Derby chairman Adam Pearson, who will retain a seven per cent shareholding and position as chairman of football operations, said they were using Aston Villa - now owned by American tycoon Randy Lerner - as the model rather than Liverpool where Tom Hicks and George Gillett have just taken on £350million debts.
"When you are injecting debt into an institution that is Liverpool football club you are going to have problems. This is a completely contrary route to that.
"This is a cash deal injected into the football club, some will be spent on the team and some on the club. It's a positive deal and very different to the Liverpool deal."
GSE president Andrew Appleby insisted they had every intention of being transparent for the fans but could not reveal his backers at the moment.
He also said they would not follow the Glazers' lead at Manchester United and push up ticket prices.
Appleby, who has been heavily involved with Detroit Pistons NBA team in the past, said: "In time we may chose to do so but the deal has been put together over the last few months and at this point the investors wish to remain confidential.
"I hope we don't have anything to worry about in relation to the supporters. One of the things that has made us successful as a company is being transparent.
"We have the backing and the relationships and the marketing expertise to take this club to a new level.
"If we build this Derby brand to become a global, iconic brand it will open up new revenue streams and make this club even more successful."
Tom Glick, a former chief marketing officer for the New Jersey Nets basketball team is to be brought in as a new president and chief executive and is moving his family from the USA to Derby.
Another GSE affiliate, Tim Hinchey, will move to Pride Park as an executive vice-president. He is a former vice-president of the Charlotte Bobcats, another NBA franchise.
Appleby accepted Derby faced a tough task to avoid relegation but said they were taking a long-term view.

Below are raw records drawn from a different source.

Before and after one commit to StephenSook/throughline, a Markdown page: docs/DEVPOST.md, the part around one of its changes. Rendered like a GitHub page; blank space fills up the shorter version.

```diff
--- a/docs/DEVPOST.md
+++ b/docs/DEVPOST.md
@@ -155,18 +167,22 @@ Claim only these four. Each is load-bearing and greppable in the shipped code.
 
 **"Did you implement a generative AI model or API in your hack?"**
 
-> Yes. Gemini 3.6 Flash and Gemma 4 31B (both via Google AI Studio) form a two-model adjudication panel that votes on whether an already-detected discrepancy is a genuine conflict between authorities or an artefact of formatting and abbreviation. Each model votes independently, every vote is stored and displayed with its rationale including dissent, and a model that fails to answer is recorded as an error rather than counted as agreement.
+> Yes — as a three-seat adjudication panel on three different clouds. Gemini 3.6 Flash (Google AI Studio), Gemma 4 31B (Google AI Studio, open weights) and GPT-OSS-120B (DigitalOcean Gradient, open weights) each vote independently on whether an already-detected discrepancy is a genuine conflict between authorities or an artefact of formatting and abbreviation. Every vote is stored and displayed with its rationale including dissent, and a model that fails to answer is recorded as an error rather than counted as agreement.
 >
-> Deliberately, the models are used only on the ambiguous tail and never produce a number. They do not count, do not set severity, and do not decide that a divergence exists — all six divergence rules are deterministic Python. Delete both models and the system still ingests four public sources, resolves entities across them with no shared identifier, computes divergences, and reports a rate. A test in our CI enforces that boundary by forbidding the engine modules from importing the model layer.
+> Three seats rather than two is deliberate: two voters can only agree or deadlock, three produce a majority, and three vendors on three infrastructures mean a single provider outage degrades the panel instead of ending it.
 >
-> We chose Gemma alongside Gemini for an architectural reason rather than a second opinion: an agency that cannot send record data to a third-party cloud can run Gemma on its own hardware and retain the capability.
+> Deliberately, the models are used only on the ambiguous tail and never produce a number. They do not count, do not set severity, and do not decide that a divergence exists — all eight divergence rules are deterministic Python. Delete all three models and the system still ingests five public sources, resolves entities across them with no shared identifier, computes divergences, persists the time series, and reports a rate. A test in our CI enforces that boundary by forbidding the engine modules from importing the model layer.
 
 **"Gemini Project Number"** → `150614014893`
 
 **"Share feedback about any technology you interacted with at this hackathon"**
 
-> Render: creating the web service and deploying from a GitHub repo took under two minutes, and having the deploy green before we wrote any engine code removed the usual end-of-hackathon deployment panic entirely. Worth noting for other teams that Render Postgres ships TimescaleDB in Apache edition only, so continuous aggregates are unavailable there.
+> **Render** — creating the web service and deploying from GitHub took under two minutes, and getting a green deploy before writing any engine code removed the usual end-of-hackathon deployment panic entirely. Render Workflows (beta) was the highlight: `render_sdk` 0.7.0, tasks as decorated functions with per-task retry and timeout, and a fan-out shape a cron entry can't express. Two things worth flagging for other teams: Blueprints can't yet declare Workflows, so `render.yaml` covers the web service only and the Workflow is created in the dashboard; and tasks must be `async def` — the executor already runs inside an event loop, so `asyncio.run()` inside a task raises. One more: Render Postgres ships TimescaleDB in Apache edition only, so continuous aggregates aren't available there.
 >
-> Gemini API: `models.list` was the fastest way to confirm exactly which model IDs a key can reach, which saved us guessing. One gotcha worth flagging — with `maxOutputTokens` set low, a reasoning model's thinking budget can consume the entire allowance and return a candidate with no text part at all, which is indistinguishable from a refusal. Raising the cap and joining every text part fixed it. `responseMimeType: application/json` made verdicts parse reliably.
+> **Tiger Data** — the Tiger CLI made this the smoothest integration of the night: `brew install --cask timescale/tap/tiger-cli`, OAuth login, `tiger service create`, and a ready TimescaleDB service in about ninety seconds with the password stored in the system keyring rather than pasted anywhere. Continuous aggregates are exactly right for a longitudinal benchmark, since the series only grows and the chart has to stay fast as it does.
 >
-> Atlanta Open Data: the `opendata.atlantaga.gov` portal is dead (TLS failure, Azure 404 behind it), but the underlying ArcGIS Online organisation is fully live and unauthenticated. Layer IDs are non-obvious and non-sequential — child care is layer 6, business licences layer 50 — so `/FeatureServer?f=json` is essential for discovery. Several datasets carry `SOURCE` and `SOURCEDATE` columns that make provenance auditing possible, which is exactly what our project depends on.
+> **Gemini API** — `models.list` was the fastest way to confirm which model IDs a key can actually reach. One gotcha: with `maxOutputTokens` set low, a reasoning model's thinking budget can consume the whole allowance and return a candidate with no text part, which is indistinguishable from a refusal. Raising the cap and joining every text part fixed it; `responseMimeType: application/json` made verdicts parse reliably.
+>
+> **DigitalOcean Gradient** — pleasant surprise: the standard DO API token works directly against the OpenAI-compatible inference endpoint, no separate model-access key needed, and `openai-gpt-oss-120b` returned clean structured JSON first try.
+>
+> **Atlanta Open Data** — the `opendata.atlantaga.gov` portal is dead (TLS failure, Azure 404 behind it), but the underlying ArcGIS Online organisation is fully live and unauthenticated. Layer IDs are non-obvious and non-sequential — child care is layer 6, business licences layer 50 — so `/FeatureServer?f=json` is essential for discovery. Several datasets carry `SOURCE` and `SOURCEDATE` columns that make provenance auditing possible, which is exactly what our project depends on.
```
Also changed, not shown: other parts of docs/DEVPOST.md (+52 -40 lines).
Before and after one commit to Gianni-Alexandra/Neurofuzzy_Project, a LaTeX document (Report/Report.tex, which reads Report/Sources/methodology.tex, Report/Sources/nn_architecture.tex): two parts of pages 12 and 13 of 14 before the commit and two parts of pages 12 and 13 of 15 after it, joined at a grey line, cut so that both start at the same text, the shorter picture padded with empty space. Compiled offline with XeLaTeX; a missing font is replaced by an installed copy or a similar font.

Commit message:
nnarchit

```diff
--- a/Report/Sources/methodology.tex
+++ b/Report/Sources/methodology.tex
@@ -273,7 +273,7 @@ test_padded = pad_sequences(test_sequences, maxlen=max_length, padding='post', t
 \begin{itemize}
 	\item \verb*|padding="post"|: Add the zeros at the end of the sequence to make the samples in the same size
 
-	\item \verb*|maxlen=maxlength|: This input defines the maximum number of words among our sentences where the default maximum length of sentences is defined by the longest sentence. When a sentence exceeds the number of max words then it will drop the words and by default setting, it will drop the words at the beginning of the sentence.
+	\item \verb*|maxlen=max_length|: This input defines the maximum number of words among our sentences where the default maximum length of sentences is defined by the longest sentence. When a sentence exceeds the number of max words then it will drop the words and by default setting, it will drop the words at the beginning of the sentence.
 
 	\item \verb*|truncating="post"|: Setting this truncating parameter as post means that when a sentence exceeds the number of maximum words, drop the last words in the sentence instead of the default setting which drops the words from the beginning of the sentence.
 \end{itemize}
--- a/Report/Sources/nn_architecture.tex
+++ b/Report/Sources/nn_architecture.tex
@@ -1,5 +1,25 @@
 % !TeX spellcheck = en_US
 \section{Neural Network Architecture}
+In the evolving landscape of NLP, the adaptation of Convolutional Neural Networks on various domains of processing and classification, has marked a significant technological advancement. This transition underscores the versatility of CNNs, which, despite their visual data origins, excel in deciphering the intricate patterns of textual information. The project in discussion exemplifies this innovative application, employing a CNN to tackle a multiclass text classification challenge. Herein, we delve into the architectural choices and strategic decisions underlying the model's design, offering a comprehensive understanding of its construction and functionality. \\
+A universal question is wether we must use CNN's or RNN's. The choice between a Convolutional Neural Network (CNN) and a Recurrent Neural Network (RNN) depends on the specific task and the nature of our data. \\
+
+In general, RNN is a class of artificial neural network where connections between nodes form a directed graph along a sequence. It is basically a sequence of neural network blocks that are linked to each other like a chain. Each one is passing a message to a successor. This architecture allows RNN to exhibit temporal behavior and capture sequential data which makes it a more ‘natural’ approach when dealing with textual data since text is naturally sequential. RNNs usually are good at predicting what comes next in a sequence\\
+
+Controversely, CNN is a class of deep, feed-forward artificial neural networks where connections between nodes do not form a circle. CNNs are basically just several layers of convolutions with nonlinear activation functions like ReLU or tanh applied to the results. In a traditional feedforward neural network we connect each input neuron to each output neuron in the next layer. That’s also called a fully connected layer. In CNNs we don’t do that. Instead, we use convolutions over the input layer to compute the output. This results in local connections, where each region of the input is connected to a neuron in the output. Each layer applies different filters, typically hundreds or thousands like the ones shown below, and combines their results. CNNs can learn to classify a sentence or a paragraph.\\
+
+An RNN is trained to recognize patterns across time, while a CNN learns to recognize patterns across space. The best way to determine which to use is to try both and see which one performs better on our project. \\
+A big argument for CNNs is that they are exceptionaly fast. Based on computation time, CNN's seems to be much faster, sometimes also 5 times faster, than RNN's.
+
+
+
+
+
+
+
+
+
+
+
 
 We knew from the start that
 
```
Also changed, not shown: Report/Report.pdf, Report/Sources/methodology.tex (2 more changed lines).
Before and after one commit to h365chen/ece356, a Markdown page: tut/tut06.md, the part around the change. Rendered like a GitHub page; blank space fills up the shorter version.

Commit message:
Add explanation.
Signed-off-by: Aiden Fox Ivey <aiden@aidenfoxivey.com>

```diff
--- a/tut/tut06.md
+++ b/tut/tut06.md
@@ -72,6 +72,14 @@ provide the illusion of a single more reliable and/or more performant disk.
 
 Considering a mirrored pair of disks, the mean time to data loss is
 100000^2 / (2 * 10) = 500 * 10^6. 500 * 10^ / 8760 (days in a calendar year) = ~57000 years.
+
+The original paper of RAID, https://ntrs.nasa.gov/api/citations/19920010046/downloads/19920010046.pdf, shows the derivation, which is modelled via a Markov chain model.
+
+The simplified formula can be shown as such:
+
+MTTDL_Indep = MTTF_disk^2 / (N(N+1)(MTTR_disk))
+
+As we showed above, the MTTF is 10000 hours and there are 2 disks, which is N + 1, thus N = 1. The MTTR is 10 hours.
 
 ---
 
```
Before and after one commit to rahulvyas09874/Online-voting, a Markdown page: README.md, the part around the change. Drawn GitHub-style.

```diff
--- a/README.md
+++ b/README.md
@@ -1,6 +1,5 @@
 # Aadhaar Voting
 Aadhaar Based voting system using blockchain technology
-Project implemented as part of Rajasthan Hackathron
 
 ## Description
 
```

He added: "If we can build on its strong foundations there's no reason why Derby cannot be a perennial Premier League club.
"We are excited about this opportunity and impressed by the club's potential."